Anna Swanson, provincial selection coordinator for Newfoundland & Labrador Public Libraries, has noticed an increased demand for children’s material on Indigenous peoples, languages, and local history. “I’ve heard from teachers who are looking for materials for early childhood education, preschool daycare workers who are looking to include Indigenous materials in their story times, an Inuit adoption group who was looking for more diverse books,” says Swanson. “In the 10 years that I have been doing this, the amount, quality, and production value of Indigenous material published in Canada especially has improved immensely.”

There has been a surge in demand on the West Coast as well, reports Kay Cahill, acting director of collections and technology at the Vancouver Public Library. “Some of our branches report they literally can’t keep the children’s collection on the shelves,” she says.

VPL first expanded its Indigenous collection in 2016 in response to the Truth and Reconciliation Commission of Canada’s Calls to Action report, which summoned Canadian libraries to expand materials and programming related to residential schools.

“We wanted the collections to reflect and honour the cultures, the experiences, the interests of the communities, and the histories that are associated with it,” Cahill says.

The library’s collection profile for selecting Indigenous material was developed in consultation with local First Nations groups.

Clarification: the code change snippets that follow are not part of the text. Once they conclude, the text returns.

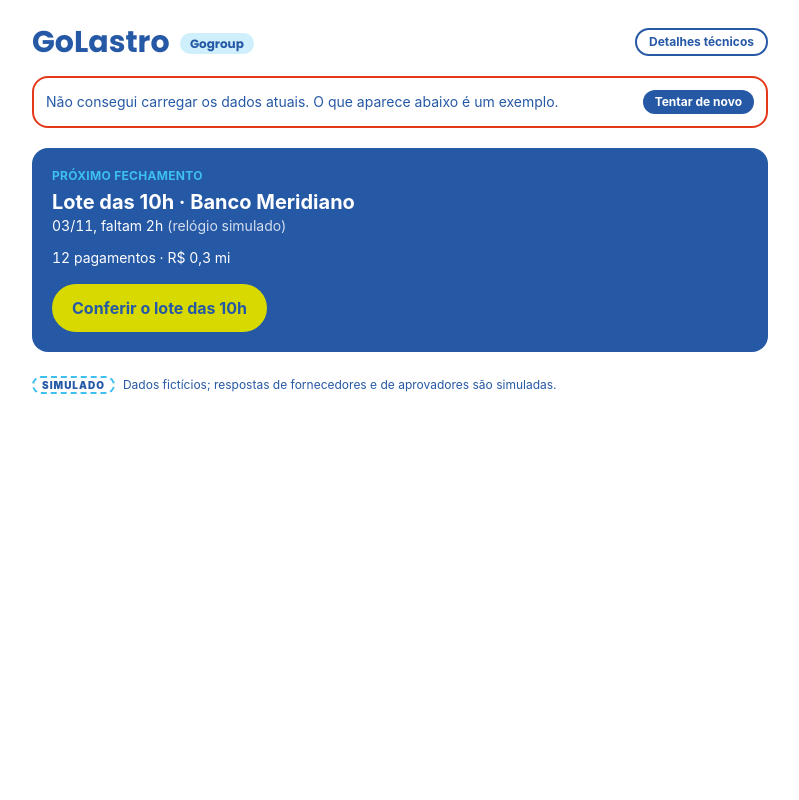
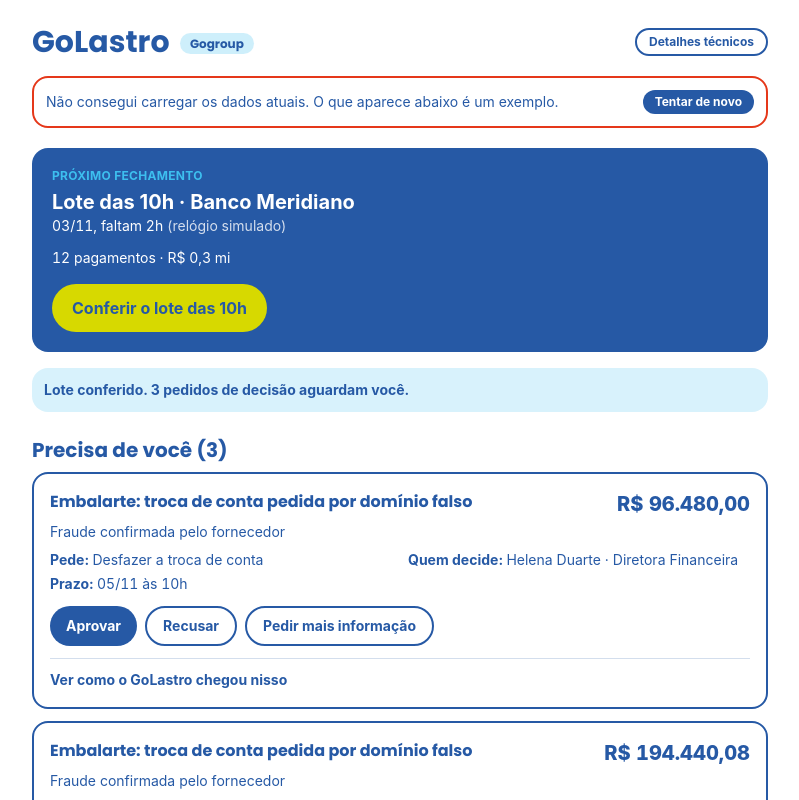
Before and after one commit to Italodutraa/GOCASE-PAGAMENTOS, a Next.js app: page /hoje in a window 1280 px wide. Shown: the top 800 px of the page, without its empty margins (240-1039 px from the left). Built offline with nearby package versions, Linux system fonts and the light colour scheme; no server answers.

Commit message:
GoLastro /hoje P2: cartoes Precisa de voce com aprovar, recusar, pedir mais informacao e gaveta de detalhes
Co-Authored-By: Claude Sonnet 5.5 <noreply@anthropic.com>

```diff
--- a/components/HojeView.tsx
+++ b/components/HojeView.tsx
@@ -1,10 +1,13 @@
 "use client";
 // Tela /hoje: o que é, o que precisa de decisão e quanto tempo há. Só apresentação; os dados vêm de derivarHoje(view).
 import Link from "next/link";
-import type { ExecucaoView } from "@/lib/contratos/types";
-import { derivarHoje, emMilhoes } from "@/lib/ui/hoje";
+import { useState } from "react";
+import type { CasoView, ExecucaoView } from "@/lib/contratos/types";
+import { type CartaoHoje, derivarHoje, emMilhoes } from "@/lib/ui/hoje";
 import { PESSOAS } from "./Avatar";
-import { num, SeloSimulado } from "./ui";
+import { Pareceres } from "./Pareceres";
+import { Timeline } from "./Timeline";
+import { brl, num, SeloSimulado } from "./ui";
 
 export interface HojeProps {
   view: ExecucaoView | null;
@@ -17,6 +20,72 @@ export interface HojeProps {
 
 const transicao = "motion-safe:transition-colors motion-safe:duration-200 motion-safe:ease-out";
 export const nomePessoa = (id: string) => (PESSOAS[id] ? `${PESSOAS[id].nome} · ${PESSOAS[id].papel}` : id);
+
+const LIMITE_CARTOES = 25;
+
+function Cartao({ c, caso, ocupado, onAcao }: { c: CartaoHoje; caso?: CasoView; ocupado: boolean; onAcao: HojeProps["onAcao"] }) {
+  const [aberta, setAberta] = useState(false);
+  const btn = `rounded-full px-4 py-2 text-sm font-bold disabled:opacity-60 ${transicao}`;
+  return (
+    <li className="rounded-2xl border-2 border-[#2659a5] bg-white p-4 text-[#2659a5]">
+      <div className="flex flex-wrap items-start justify-between gap-x-4 gap-y-1">
+        <h3 className="min-w-0 flex-1 text-base font-bold [overflow-wrap:anywhere]">{c.quem}</h3>
+        <p className={`text-xl font-extrabold ${num}`}>{brl(c.valor)}</p>
+      </div>
+      <p className="mt-1 text-sm">{c.porque}</p>
+      <dl className="mt-2 grid gap-x-4 gap-y-1 text-sm sm:grid-cols-2">
+        <div><dt className="inline font-bold">Pede: </dt><dd className="inline">{c.pedido}</dd></div>
+        <div><dt className="inline font-bold">Quem decide: </dt><dd className="inline [overflow-wrap:anywhere]">{c.pedidoA}</dd></div>
+        <div><dt className="inline font-bold">Prazo: </dt><dd className={`inline ${num}`}>{c.prazo}</dd></div>
+      </dl>
+      <div className="mt-3 flex flex-wrap gap-2">
+        <button type="button" disabled={ocupado} onClick={() => onAcao(c.id, "aprovar")} className={`${btn} bg-[#2659a5] text-white hover:bg-[#3dbfef] hover:text-[#2659a5]`}>Aprovar</button>
+        <button type="button" disabled={ocupado} onClick={() => onAcao(c.id, "recusar")} className={`${btn} border-2 border-[#2659a5] hover:bg-[#2659a5] hover:text-white`}>Recusar</button>
+        <button type="button" disabled={ocupado} onClick={() => onAcao(c.id, "mais_info")} className={`${btn} border-2 border-[#2659a5] hover:bg-[#2659a5] hover:text-white`}>Pedir mais informação</button>
+      </div>
+      {caso && (
+        <div className="mt-3 border-t border-[#2659a5]/20 pt-2">
+          <button type="button" aria-expanded={aberta} onClick={() => setAberta((a) => !a)} className={`text-sm font-bold underline-offset-2 hover:underline ${transicao}`}>
+            {aberta ? "Esconder como o GoLastro chegou nisso" : "Ver como o GoLastro chegou nisso"}
+          </button>
+          {aberta && (
+            <div className="mt-2 space-y-3">
+              <Pareceres pareceres={caso.pareceres} />
+              <Timeline trace={caso.trace} />
+            </div>
+          )}
+        </div>
+      )}
+    </li>
+  );
+}
+
+function PrecisaDeVoce({ view, cartoes, ocupado, onAcao }: { view: ExecucaoView; cartoes: CartaoHoje[]; ocupado: boolean; onAcao: HojeProps["onAcao"] }) {
+  const [todos, setTodos] = useState(false);
+  const visiveis = todos ? cartoes : cartoes.slice(0, LIMITE_CARTOES);
+  const casos = new Map(view.casos.map((c) => [c.id, c]));
+  return (
+    <section aria-labelledby="precisa" className="mt-6">
+      <h2 id="precisa" className="font-['Poppins',sans-serif] text-xl font-bold text-[#2659a5]">Precisa de você ({cartoes.length})</h2>
+      {cartoes.length === 0 ? (
+        <p className="mt-2 rounded-2xl bg-[#3dbfef]/20 p-4 text-[#2659a5]">Nada precisa de você agora.</p>
+      ) : (
+        <>
+          <ul className="mt-2 space-y-3">
+            {visiveis.map((c) => (
+              <Cartao key={c.id} c={c} caso={c.casoId ? casos.get(c.casoId) : undefined} ocupado={ocupado} onAcao={onAcao} />
+            ))}
+          </ul>
+          {cartoes.length > LIMITE_CARTOES && !todos && (
+            <button type="button" onClick={() => setTodos(true)} className={`mt-3 rounded-full border-2 border-[#2659a5] px-4 py-2 text-sm font-bold text-[#2659a5] hover:bg-[#2659a5] hover:text-white ${transicao}`}>
+              Mostrar os outros {cartoes.length - LIMITE_CARTOES}
+            </button>
+          )}
+        </>
+      )}
+    </section>
+  );
+}
 
 export function HojeView(p: HojeProps) {
   const { view } = p;
@@ -83,6 +152,17 @@ export function HojeView(p: HojeProps) {
         )}
       </section>
 
+      {h.conferiu && (
+        <p role="status" className="mt-4 rounded-2xl bg-[#3dbfef]/20 p-3 text-sm font-bold text-[#2659a5]">
+          Lote conferido.{" "}
+          {h.cartoes.length === 0
+            ? "Nada precisa de você agora."
+            : `${h.cartoes.length} ${h.cartoes.length === 1 ? "pedido de decisão aguarda" : "pedidos de decisão aguardam"} você.`}
+        </p>
+      )}
+
+      <PrecisaDeVoce view={view} cartoes={h.cartoes} ocupado={!!p.ocupado} onAcao={p.onAcao} />
+
       <p className="mt-6 flex items-center gap-2 text-xs text-[#2659a5]">
         <SeloSimulado texto="simulado" /> Dados fictícios; respostas de fornecedores e de aprovadores são simuladas.
       </p>
--- a/lib/ui/hoje.ts
+++ b/lib/ui/hoje.ts
@@ -34,10 +34,14 @@ export function faltam(agoraIso: string, emIso: string): string {
 /** Valor em milhões para o topo: 10206764.09 → "R$ 10,2 mi". */
 export const emMilhoes = (v: number) => `R$ ${(v / 1e6).toLocaleString("pt-BR", { minimumFractionDigits: 1, maximumFractionDigits: 1 })} mi`;
 
-/** "RM20261103-MER" → "03/11 às 10h". */
-export function prazoDaJanela(janela: string): string {
+/** "RM20261103-MER" → "03/11 às 10h"; se esse fechamento já passou, diz o que acontece com o pagamento. */
+export function prazoDaJanela(janela: string, agoraIso?: string): string {
   const m = /^RM(\d{4})(\d{2})(\d{2})-(MER|LIT)$/.exec(janela);
-  return m ? `${m[3]}/${m[2]} às ${HORA_DO_LOTE[m[4] as "MER" | "LIT"]}` : "no próximo fechamento";
+  if (!m) return "no próximo fechamento";
+  const lote = m[4] as "MER" | "LIT";
+  const texto = `${m[3]}/${m[2]} às ${HORA_DO_LOTE[lote]}`;
+  const fecha = new Date(`${m[1]}-${m[2]}-${m[3]}T${lote === "MER" ? "10" : "14"}:00:00`).getTime();
+  return agoraIso && fecha <= new Date(agoraIso).getTime() ? `${texto} (já fechou; o pagamento fica travado até você decidir)` : texto;
 }
 
 const ACOES_PEDIDAS: Record<string, string> = {
@@ -49,7 +53,7 @@ const ACOES_PEDIDAS: Record<string, string> = {
   recuperar_pagamento_indevido: "Recuperar pagamento feito em duplicidade",
 };
 export const pedidoDe = (acaoSolicitada?: string) =>
-  (acaoSolicitada ?? "").split(" + ").map((a) => ACOES_PEDIDAS[a.trim()] ?? "Decidir sobre o pagamento").filter((v, i, a) => a.indexOf(v) === i).join(" e ") || "Decidir sobre o pagamento";
+  (acaoSolicitada ?? "").split(" + ").map((a) => ACOES_PEDIDAS[a.trim()] ?? "Avaliar o caso").filter((v, i, a) => a.indexOf(v) === i).join(" e ") || "Avaliar o caso";
 
 /** Rótulo simples para a decisão final de um pagamento. */
 export const ROTULO_ACAO: Record<Acao, string> = {
@@ -124,7 +128,7 @@ export function derivarHoje(view: ExecucaoView, nomePessoa: (id: string) => stri
       pedido: pedidoDe(a.acaoSolicitada),
       valor: a.valorTotal,
       porque: porque(caso?.decisao.justificativa),
-      prazo: prazoDaJanela(a.janela),
+      prazo: prazoDaJanela(a.janela, view.relogio.agora),
     };
   });
 
```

Criteria outlined in the report includes an emphasis on Indigenous writers and themes and material that illustrates Indigenous storytelling techniques.

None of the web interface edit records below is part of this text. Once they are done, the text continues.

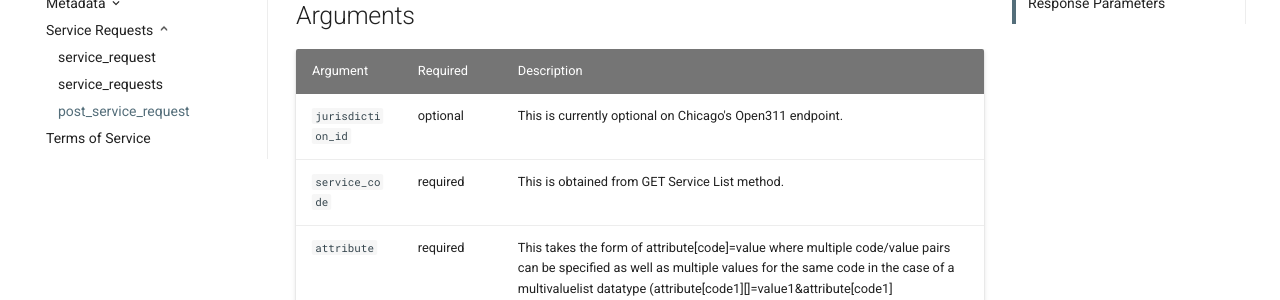
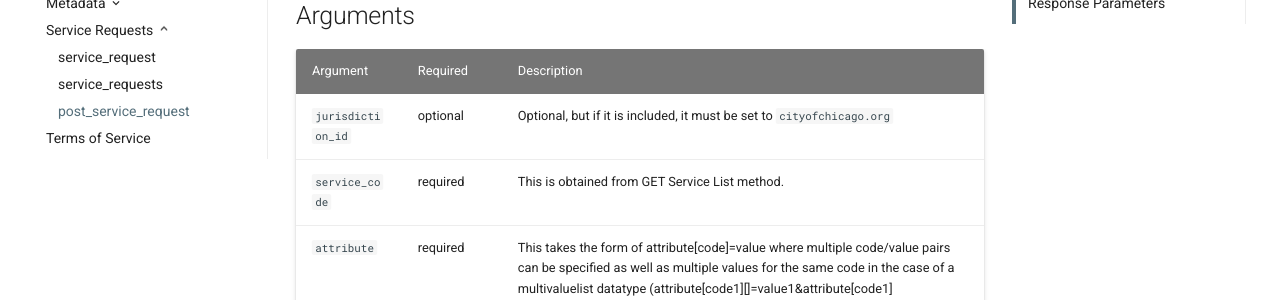
Before and after one commit to Chicago/open311-api-docs, an MkDocs documentation site: the page built from docs/post_service_request.md, in a window 1280 px wide and 900 px high, scrolled down 550 px. Shown: the part 152-452 px from the top of the window. Built offline with MkDocs 1.6.1, drawn with Linux system fonts in a browser that asks for light colours; old or Windows-style settings are respelled for this version of MkDocs.

Commit message:
Clarified `jurisdiction_id` requirements
The language was not exactly correct and disagreed with information
listed on the [API
endpoint](http://test311api.cityofchicago.org/open311/v2/).

```diff
--- a/docs/post_service_request.md
+++ b/docs/post_service_request.md
@@ -11,26 +11,26 @@ Create a service request in the City's database. Once a service request has been
 
 ## Arguments
 
-|     Argument       | Required |                       Description                         |
-|--------------------|----------|-----------------------------------------------------------|
-| `jurisdiction_id`  | optional | This is currently optional on Chicago's Open311 endpoint. |
-| `service_code`     | required | This is obtained from GET Service List method.            |
+|     Argument       | Required |                                                Description                                                             |
+|--------------------|----------|------------------------------------------------------------------------------------------------------------------------|
+| `jurisdiction_id`  | optional | Optional, but if it is included, it must be set to `cityofchicago.org`                                                 |
+| `service_code`     | required | This is obtained from GET Service List method.                                                                         |
 | `attribute`        | required | This takes the form of attribute[code]=value where multiple code/value pairs can be specified as well as multiple values for the same code in the case of a multivaluelist datatype (attribute[code1][]=value1&attribute[code1][]=value2&attribute[code1][]=value3) - see example. - This is only required if the service_code requires a service definition with required fields. |
 | `lat`              | required | lat &amp; long both need to be sent even though they are sent as two separate parameters. lat &amp; long are required. |
 | `long`             | required | lat &amp; long both need to be sent even though they are sent as two separate parameters. lat &amp; long are required. |
-| `address_string`   | required | This should be written from most specific to most general geographic unit, eg address number or cross streets, street name, neighborhood/district, city/town/village, county, postal code.  |
-| `address_id`       | optional | The internal address ID used by a jurisdiction's master address repository or other addressing system. |
-| `email`            | optional | The email address of the person submitting the request.   |
-| `device_id`        | optional | The unique device ID of the device submitting the request. This is usually only used for mobile devices. |
-| `account_id`       | optional | The unique ID for the user account of the person submitting the request. |
-| `first_name`       | optional | The given name of the person submitting the request.      |
-| `last_name`        | optional | The family name of the person submitting the request.     |
-| `phone`            | optional | The phone number of the person submitting the request.    |
-| `description`      | optional | A full description of the request or report being submitted. |
-| `media_url`        | optional | A URL to media associated with the request, eg an image.  |
+| `address_string`   | required | This should be written from most specific to most general geographic unit, eg address number or cross streets, street name, neighborhood/district, city/town/village, county, postal code. |
+| `address_id`       | optional | The internal address ID used by a jurisdiction's master address repository or other addressing system.                 |
+| `email`            | optional | The email address of the person submitting the request.                                                                |
+| `device_id`        | optional | The unique device ID of the device submitting the request. This is usually only used for mobile devices.               |
+| `account_id`       | optional | The unique ID for the user account of the person submitting the request.                                               |
+| `first_name`       | optional | The given name of the person submitting the request.                                                                   |
+| `last_name`        | optional | The family name of the person submitting the request.                                                                  |
+| `phone`            | optional | The phone number of the person submitting the request.                                                                 |
+| `description`      | optional | A full description of the request or report being submitted.                                                           |
+| `media_url`        | optional | A URL to media associated with the request, eg an image.                                                               |
 
 ## Response Parameters
 
-| Argument |                        Description                                     |
-|----------|------------------------------------------------------------------------|
+| Argument |                                                                           Description                                                                |
+|----------|------------------------------------------------------------------------------------------------------------------------------------------------------|
 | `token`  | If returned, use this to call GET service_request_id from a token to discover what the service_request_id is after it is created by the City system. |
```
Also changed, not shown: docs/service_definition.md (+12 -12 lines), docs/service_list.md (+3 -3 lines), docs/service_request.md (+3 -3 lines), docs/service_requests.md (+1 -1 lines).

Colette Poitras, manager of Indigenous public library outreach for the Alberta public library services branch, says that readers are becoming more selective in their choices and are seeking out books by Indigenous authors. “People are trying to find stories that actually speak the truth,” she says.

Having identified the demand for Indigenous material, libraries are now implementing creative approaches to increase their discoverability. TPL has started flagging relevant material by affixing a Native Peoples’ label to the spines. The Edmonton Public Library has an online storytelling bank, Voices of Amiskwaciy, for Indigenous communities to contribute text, audio, and image content. VPL has a storyteller-in-residence to continue the oral tradition of sharing Indigenous stories.

Melady isn’t anticipating the demand will decrease any time soon. “We’ll continue to buy in this area,” she says. “Going forward the focus will probably be on new material because a lot of retrospective work has been done. But we anticipate that publishers are going to continue to release material by Indigenous authors and that it’s going to continue to resonate.”